The Smart Move Hight Level Group will mainly focus its work on three areas, which are crucial to address in order to effectively double the use of buses and coaches within the next 10-15 years: Intercity and long distance regular lines by bus and coach, Group tourism by coach, and Urban mobility and commuting including taxis.
// Urban transport, commuting and taxis as part of the public transport chain
Buses and taxis are the largest commercial passenger transport service providers in both urban and rural areas in Europe. Due to their unparalleled flexibility, they are the closest complement, competitor, and substitute of the private car, with 97% of all individual movements of European citizens below 100 kilometres.
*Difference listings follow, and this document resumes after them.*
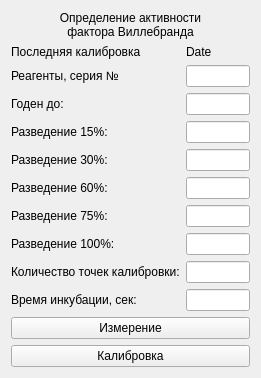
Old version of the form choisedialog/agr2.ui in the repository krang4d/Agrekola.
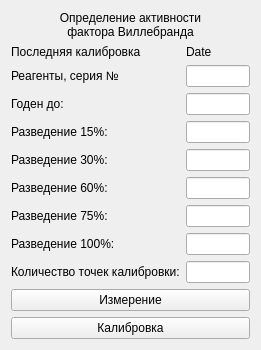
New version of the form.

Diff of the .ui file:
```diff
--- a/choisedialog/agr2.ui
+++ b/choisedialog/agr2.ui
@@ -7,7 +7,7 @@
     <x>0</x>
     <y>0</y>
     <width>261</width>
-    <height>357</height>
+    <height>331</height>
    </rect>
   </property>
   <property name="windowTitle">
@@ -160,19 +160,6 @@
      <item row="8" column="1">
       <widget class="QLineEdit" name="lineEdit_14"/>
      </item>
-     <item row="9" column="0">
-      <widget class="QLabel" name="label_9">
-       <property name="text">
-        <string>Время инкубации, сек:</string>
-       </property>
-       <property name="buddy">
-        <cstring>lineEdit_7</cstring>
-       </property>
-      </widget>
-     </item>
-     <item row="9" column="1">
-      <widget class="QLineEdit" name="lineEdit_7"/>
-     </item>
     </layout>
    </item>
    <item>
```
As such, buses and taxis together constitute the backbone of the public mobility chain. They complement and empower other commercial transport modes 7 days a week, 24 hours a day, and can therefore contribute more than any other commercial passenger transport mode to achieving the extremely ambitious objectives of the EU transport policy.
Only by placing buses and taxis at the heart of the policy debate and by setting a clear policy and business target to double their use in the next 10 years can European, national and city policy-makers at all levels create a legislative, market and operational environment conducive to encourage people to change their mobility behaviours. Such a shift would result in a socially inclusive, efficient and sustainable mobility solution for all European citizens and visitors, at the lowest cost for society.
The change in customer behaviour and policy focus can help unlock the full mobility and customer care potential of the private bus and taxi industry, while helping Europe catch up with other regions of the world in implementing novel and highly customer-focused mobility concepts and technologies, such as Bus Rapid Transit.
// Intercity and long distance regular lines by bus and coach
Intercity bus and coach transport in Europe is a large and growing business. Experience has shown that European countries such as Spain and Norway, which have opened their intercity travel market to private bus and coach businesses, have achieved spectacular results, benefiting both customers and businesses alike, in terms of higher service quality and steadily increasing ridership. In Norway, ridership on long distance bus and coach lines in Norway has more than doubled in five years, attracting most of these new passengers from cars, rather than from competing train and air services.
However, Intercity bus and coach transpor is still struggling for recognition by policy decision makers at EU, national and local level. In some European countries, intercity and long-distance bus and coach transport has long been seen merely as a “support mode" for intercity and long-distance rail transport, thus leading to political, legislative, and infrastructure neglect and underinvestment. This added to the lack of appropriate data have resulted in non-adapted or sometimes restrictive legislation, which prevents buses and coaches from delivering their full potential benefits to society and customers.
An EU approach to mobility and travel as a multimodal chain, in which door-to-door bus, coach and taxi services are key elements is still missing today, despite private bus and coach travel offering today the optimal policy and customer mobility alternative, in particular in intercity travel in Europe, where over 97% of all trips are below 100 kilometres - on the condition, however, that business-friendly policies, legislation and infrastructure are provided.
The HLG will seek solutions to remedy this situation where Europe is lagging behind other world regions in innovating for bus and coach transport across all distances, and to ensure that European citizens fully benefit from the mobility gains offered by intercity and long distance bus and coach services. Bus and coach transport strong potential for green mobility growth can be achieved without massive public subsidies, henceforth at the lowest cost for the European taxpayer. Given the current political and economic climate, letus hope that an ever increasing number of European governments will soon consider bus and coach travel as their preferred policy alternative intercity to ensure affordable yet safe, green and efficient intercity mobility for all citizens, at the lowest costs for society.
Europe is the world’s top tourist destination, with more than 40% of all global tourist arrivals, both amongst Europeans and visitors from other continents. These figures are expected to grow significantly in the future.
Yet, within these 370 millions tourist trips in Europe, the share of those made by coach is still marginal. The potential of this safe, green and comfortable door-to-door way to travel and visit Europe’s numerous places of interests is largely underexploited. This is due to the lack of recognition of group tourism by coach and its contribution to European economy, mobility and indeed tourism by policy decision makers at all levels – European, national and local.
This under utilization has led to a situation where coaches are not only underperforming in terms of customers’ use and contribution to mobility and welfare, but they are also the victim of political negligence and often improper, non-adapted and even restrictive legislation.
And yet, used effectively, with an appropriate and business-friendly legal and administrative framework, coaches offer an optimal solution for solving a range of current mobility problems including climate change, safety, connectivity, social inclusion and congestion. At the same time coaches can bring additional income and boost the local economy and tourism industry. A coach tourist spends on average 40% more than other tourists in the places (s)he is visiting.
Doubling the number of group tourists by coach is not a utopia if the right policies are implemented. Thanks to its long term business-friendly and customer-oriented policy, Southport, England’s classic resort, the winner of the IRU City Trophy competition 2011, succeeded to double the number of visiting tourist coaches (from 2883 to 5252) between 2000 and 2010.